When a book is a good fit for my spirit, I can’t turn my brain off while I’m reading it. I get lost in my own thoughts and inspirations, spend time emailing messages to myself as I read—and then have to reread what I was daydreaming through.
Untamed by Glennon Doyle was such a book, as were her first memoirs: Carry on, Warrior and Love Warrior.
Carry On, Warrior came first and tells the story of Glennon beating her addiction to drugs, alcohol, and bulimia; getting married to a man named Craig; and having their child. I was captured by Glennon’s brutal honesty in this one, and I valued the relationship she built with Craig, who was not a I-must-have-you-love-at-first-sight kind of guy for Glennon.
Love Warrior tells how Glennon saved her marriage with Craig after he confessed to being unfaithful. Again, it was raw and real, and in keeping with how I think and write.
By the time I read the second book by Glennon, I was aware that she was married to Abby Wambach, a champion soccer player, and I was disappointed that Love Warrior didn’t tell the story of how they met, fell in love, and ended up married.
I really wanted to know.
So, I waited.
Untamed answered the questions I had, and then some.
Because Glennon’s first two books propelled her into the inspirational speaking circuit and made her the kind of author who gets invited on Oprah and dozens of other radio and television shows, women around the world consider her something of a therapeutic coach.
So, Untamed also holds material that inspires women to think for themselves, listen to their own hearts, and follow their inner direction.

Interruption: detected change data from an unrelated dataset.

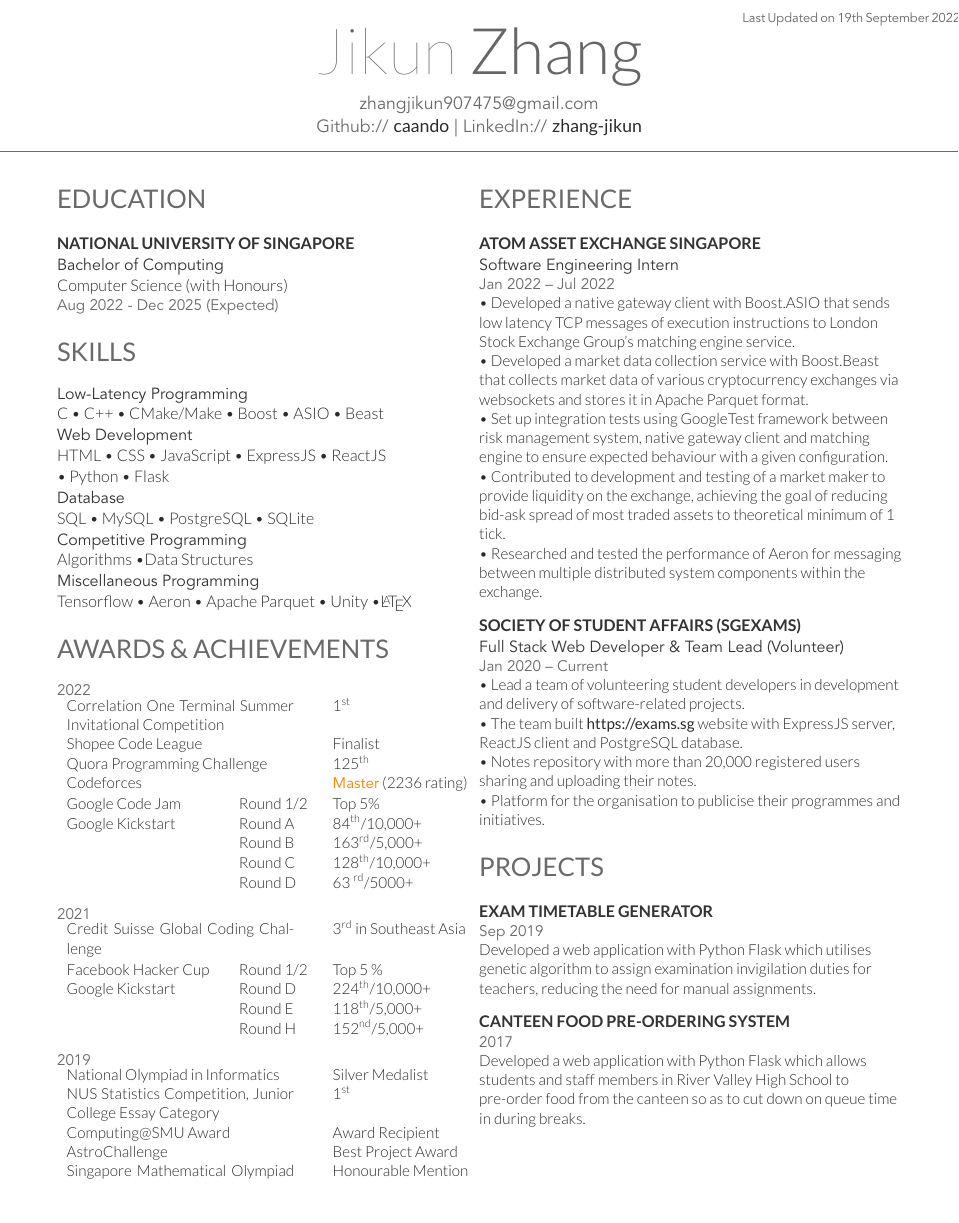
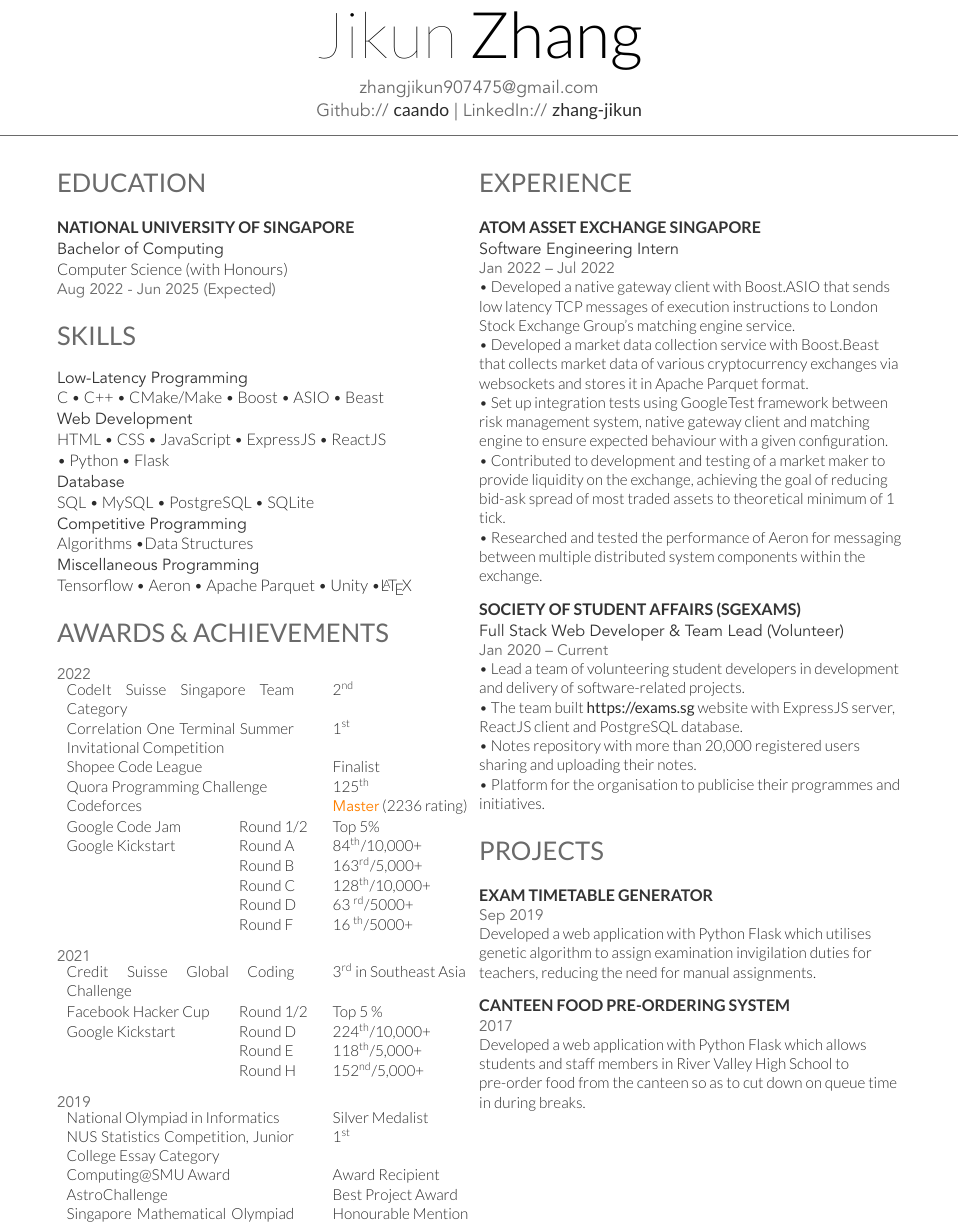
Before and after one commit to caando/resume-cv, a LaTeX CV (resume.tex): part of the page, cut at the place of the change, the shorter picture padded with empty space. Compiled offline with XeLaTeX.

Commit message:
codeit suisse + kickstart + removed last updated + grad date

```diff
--- a/resume.tex
+++ b/resume.tex
@@ -12,8 +12,6 @@
 %----------------------------------------------------------------------------------------
 %	TITLE SECTION
 %----------------------------------------------------------------------------------------
-
-\lastupdated % Print the Last Updated text at the top right
 
 \namesection{Jikun}{Zhang}{ % Your name
 
@@ -45,7 +43,7 @@ LinkedIn:// \href{https://www.linkedin.com/in/zhang-jikun}{\bf zhang-jikun}
     \subsection{National University of Singapore}
 
     \descript{Bachelor of Computing} {Computer Science (with Honours)} \\
-    \location{Aug 2022 - Dec 2025 (Expected)}
+    \location{Aug 2022 - Jun 2025 (Expected)}
 
     \sectionspace % Some whitespace after the section
     %----------------------------------------------------------------------------------------
@@ -91,6 +89,7 @@ LinkedIn:// \href{https://www.linkedin.com/in/zhang-jikun}{\bf zhang-jikun}
     \location{2022}
 
     \begin{tabular}{p{0.55\linewidth} p{0\linewidth} l}
+        {CodeIt Suisse Singapore Team \linebreak Category} & & 2\textsuperscript{nd} \\
         {Correlation One Terminal Summer Invitational Competition} & & 1\textsuperscript{st} \\
         Shopee Code League & & Finalist \\
         Quora Programming Challenge & & 125\textsuperscript{th} \\
@@ -102,6 +101,7 @@ LinkedIn:// \href{https://www.linkedin.com/in/zhang-jikun}{\bf zhang-jikun}
         & Round B & 163\textsuperscript{rd}/5,000+ \\
         & Round C & 128\textsuperscript{th}/10,000+ \\
         & Round D & 63 \textsuperscript{rd}/5000+ \\
+        & Round F & 16 \textsuperscript{th}/5000+ \\
     \end{tabular}
 
     \sectionspace % Some whitespace after the section
@@ -109,7 +109,7 @@ LinkedIn:// \href{https://www.linkedin.com/in/zhang-jikun}{\bf zhang-jikun}
     \location{2021}
 
     \begin{tabular}{p{0.55\linewidth} p{0\linewidth} l}
-        {Credit Suisse Global Coding Challenge} & & 3\textsuperscript{rd} in Southeast Asia \\
+        {Credit Suisse Global Coding \linebreak Challenge} & & 3\textsuperscript{rd} in Southeast Asia \\
     \end{tabular}
     \begin{tabular}{p{0.37\linewidth} p{0.18\linewidth} l}
         Facebook Hacker Cup & Round 1/2 & Top 5 \% \\
```
Also changed, not shown: jikun_zhang_resume.jpg, jikun_zhang_resume.pdf.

That was fun for me too.
As I read, I marveled at Glennon’s impulsivity, her deep spirituality, and her sensitivity. In those ways, she reminds me of myself—a person who has to ask my husband to throw something away, when it has been well loved and used, a person who feels what everyone around her is feeling.
As I read Untamed, I sent my husband, Steve, photos of passages that struck me because they mirrored our outlook on connection.
I marked pages I wanted my daughters to read, with material on topics from raising strong and spirited children who know their own hearts to standing strong against the stereotypes the world once held—and still sometimes clings to—about women.
I sent myself emails on the thoughts that were bubbling up for me, and those inspirations will become blogs.
Glennon’s writing on love reminds me of both of my books. Her relationship with Abby reminds me of my relationship with my late husband, Ed, and I tell that story in Divine Renovations.
Her personal strength resonates for me as well, and reminds me of my second memoir, Willful Evolution, which I will unveil in 2021—I hope in the first quarter.
The book critic/book editor part of my brain was also engaged in reading Untamed. My one criticism of it is that Glennon’s exuberance sometimes makes her unfocused. Had I been Glennon’s editor, I would have suggested the work become three separate books:
- One about her meeting Abby, falling in love, getting married, and co-parenting with Craig, which Glennon and Abby do beautifully.
- One about inspiration, inner strength, and creating your own path.
- One about the nonprofit Glennon has started, Together Rising.
I wanted to know more about each of these themes, and I wanted the telling of one story to not interrupt the flow of the other.
If you know Glennon, ask her to work with me next time she puts out a memoir.
But really. If you know her, do!